In the fight against marine debris, research plays an important role. New studies have helped us to better understand the issue, although research into marine debris, its sources, and its impacts is still fairly new and there are questions that remain unanswered.
The NOAA Marine Debris Program supports research projects that help to address some of these unanswered questions—questions like: What are the biggest debris sources and what types are most abundant? How is marine debris really affecting natural resources and our economy? Are the chemicals in plastics leaching out into the marine environment? By answering some of these unknowns, research can help us to mitigate impacts, improve current fishing gear setups, and raise awareness of the issue by improving our understanding of marine debris’ harmful impacts.
Here is a small sampling of the research supported by the NOAA Marine Debris Program. Click each project to learn more:
Analysis of Microplastics in Chesapeake Bay and Coastal Mid-Atlantic Water Samples: For this project, the University of Maryland’s Wye Research and Education Center Aquatic Toxicology Group looked at water samples from different areas of the Chesapeake Bay to assess the presence of microplastics and to find any trends between location and microplastic concentration.

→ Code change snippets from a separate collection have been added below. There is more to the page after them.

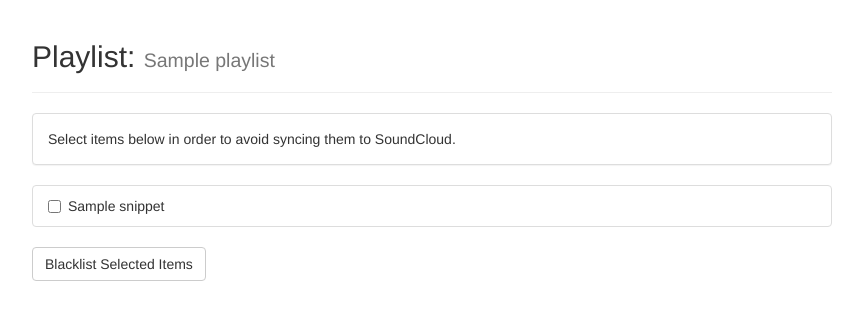
After one commit to AdamPrimer/YouTube2SoundCloud, a Flask app: template templates/admin_playlist_blacklist.html in a window 1280 px wide. The commit adds this page. Shown: the top 320 px of the page, without its empty margins (208-1071 px from the left). Run offline with Flask 2, Linux system fonts and the light colour scheme; the template is opened without the code that fills it: most values are stand-ins (such as "Sample title", 1, 10 or a date in 2020); some libraries are stand-ins or nearby versions.

Commit message:
Added rudimentary blacklisting support

```diff
--- a/app.py
+++ b/app.py
@@ -87,11 +87,22 @@ def admin_playlist_blacklist(mapping_id):
     if not mapping or mapping.user_id != ytsc.user['username']:
         return redirect("admin/playlist")
 
-    blacklist = ytsc.get_blacklist(mapping_id)
+    if request.method == 'POST':
+        blist = request.form.getlist('blacklisted[]')
+        ytsc.set_blacklist(mapping_id, blist)
+        return redirect("admin/playlist")
+
+    blist = ytsc.get_blacklist(mapping_id)
+    blacklist = {k.yt_id: k for k in blist}
+
     playlist = ytsc.yt.get_playlist(mapping.yt_playlist)
 
+    for item in playlist['items']:
+        yt_id = item['snippet']['resourceId']['videoId']
+        item['is_blacklisted'] = yt_id in blacklist
+
     return render_template('admin_playlist_blacklist.html',
-            playlist=playlist, blacklist=blacklist)
+            playlist=playlist)
 
 @app.route('/admin/playlist/<mapping_id>/delete')
 def admin_playlist_delete(mapping_id):
@@ -105,4 +116,4 @@ def admin_playlist_delete(mapping_id):
     return redirect("admin/playlist")
 
 if __name__ == '__main__':
-    app.run(debug=True, port=5555)
+    app.run(debug=True, port=5000)
--- a/templates/admin_playlist.html
+++ b/templates/admin_playlist.html
@@ -3,8 +3,7 @@
     <style type='text/css'>
     #admin-playlist {
         width: 800px;
-        margin: 20px auto;
-        padding: 20px;
+        margin: 0px auto;
     }
     #mappings {
         margin-bottom: 50px;
--- /dev/null
+++ b/templates/admin_playlist_blacklist.html
@@ -0,0 +1,40 @@
+<html doctype='html'>
+    <link rel="stylesheet" href="https://maxcdn.bootstrapcdn.com/bootstrap/3.3.5/css/bootstrap.min.css" />
+    <style type='text/css'>
+    #admin-playlist-blacklist {
+        width: 800px;
+        margin: 0px auto;
+    }
+    #admin-playlist-blacklist .list-group-item .checkbox {
+        margin-top: 0px;
+        margin-bottom: 0px;
+    }
+    </style>
+    <div id='admin-playlist-blacklist'>
+        <div class='page-header'>
+            <h2>Playlist: <small>{{ playlist.title }}</small></h2>
+        </div>
+
+        <div class="panel panel-default">
+            <div class="panel-body">
+                Select items below in order to avoid syncing them to SoundCloud.
+            </div>
+        </div>
+
+        <form method='POST'>
+            <ul class="list-group">
+            {% for item in playlist['items'] %}
+            <li class="list-group-item">
+                <div class='checkbox'>
+                <label>
+                    <input type='checkbox' name='blacklisted[]' value='{{ item.snippet.resourceId.videoId }}' {% if item.is_blacklisted %}checked='checked'{% endif %} />
+                    {{ item.snippet.title }}
+                </label>
+                </div>
+            </li>
+            {% endfor %}
+            </ul>
+        <button type='submit' class='btn btn-default'>Blacklist Selected Items</button>
+        </form>
+    </div>
+</html>
```
Also changed, not shown: yt2sc.py (+20 -2 lines).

Influence of Environmental Conditions on Contaminants Leaching From, and Sorbing To, Marine Microplastic Debris: The Virginia Institute of Marine Science is researching how various factors, like characteristics of the environment, may affect the contaminants leaching from (or attaching to) microplastic debris.
Examining Microplastic Occurrence in the Gut Contents of Sargassum-Associated Juvenile Fishes: The University of Southern Mississippi is investigating if fish that use floating algae as habitat (where marine debris can often be found) are eating microplastics with their natural diet and if so, how much.
Quantification of Marine Microplastics in the Surface Waters of the Gulf of Alaska: The University of Washington Tacoma and UW’s Joint Institute for the Study of the Atmosphere and Ocean used water samples from the Gulf of Alaska to determine the general distribution and quantity of microplastics, as well as to determine if the 2011 Japan tsunami had an effect on microplastic accumulation in that area.